AVAILABLE DATA ::
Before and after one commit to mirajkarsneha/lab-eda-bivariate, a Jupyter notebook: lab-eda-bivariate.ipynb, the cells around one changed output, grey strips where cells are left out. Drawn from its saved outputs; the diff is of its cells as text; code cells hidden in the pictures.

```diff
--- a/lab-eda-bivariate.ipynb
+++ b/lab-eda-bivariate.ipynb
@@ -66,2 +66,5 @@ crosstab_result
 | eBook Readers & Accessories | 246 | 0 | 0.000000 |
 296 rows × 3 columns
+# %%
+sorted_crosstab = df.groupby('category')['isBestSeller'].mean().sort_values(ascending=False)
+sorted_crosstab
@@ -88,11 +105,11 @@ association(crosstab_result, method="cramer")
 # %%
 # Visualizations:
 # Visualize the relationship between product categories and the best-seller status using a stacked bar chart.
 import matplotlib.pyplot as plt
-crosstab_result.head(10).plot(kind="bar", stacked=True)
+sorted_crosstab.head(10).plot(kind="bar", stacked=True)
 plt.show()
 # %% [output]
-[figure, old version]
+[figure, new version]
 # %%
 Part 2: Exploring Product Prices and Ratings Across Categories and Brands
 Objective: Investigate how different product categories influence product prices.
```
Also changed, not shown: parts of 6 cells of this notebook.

THE PROBLEM :: Output all of the data above without any alteration.

COMPLETED TASK ::
Before and after one commit to mirajkarsneha/lab-eda-bivariate, a Jupyter notebook: lab-eda-bivariate.ipynb, the cells around one changed output, grey strips where cells are left out. Drawn from its saved outputs; the diff is of its cells as text; code cells hidden in the pictures.

```diff
--- a/lab-eda-bivariate.ipynb
+++ b/lab-eda-bivariate.ipynb
@@ -66,2 +66,5 @@ crosstab_result
 | eBook Readers & Accessories | 246 | 0 | 0.000000 |
 296 rows × 3 columns
+# %%
+sorted_crosstab = df.groupby('category')['isBestSeller'].mean().sort_values(ascending=False)
+sorted_crosstab
@@ -88,11 +105,11 @@ association(crosstab_result, method="cramer")
 # %%
 # Visualizations:
 # Visualize the relationship between product categories and the best-seller status using a stacked bar chart.
 import matplotlib.pyplot as plt
-crosstab_result.head(10).plot(kind="bar", stacked=True)
+sorted_crosstab.head(10).plot(kind="bar", stacked=True)
 plt.show()
 # %% [output]
-[figure, old version]
+[figure, new version]
 # %%
 Part 2: Exploring Product Prices and Ratings Across Categories and Brands
 Objective: Investigate how different product categories influence product prices.
```
Also changed, not shown: parts of 6 cells of this notebook.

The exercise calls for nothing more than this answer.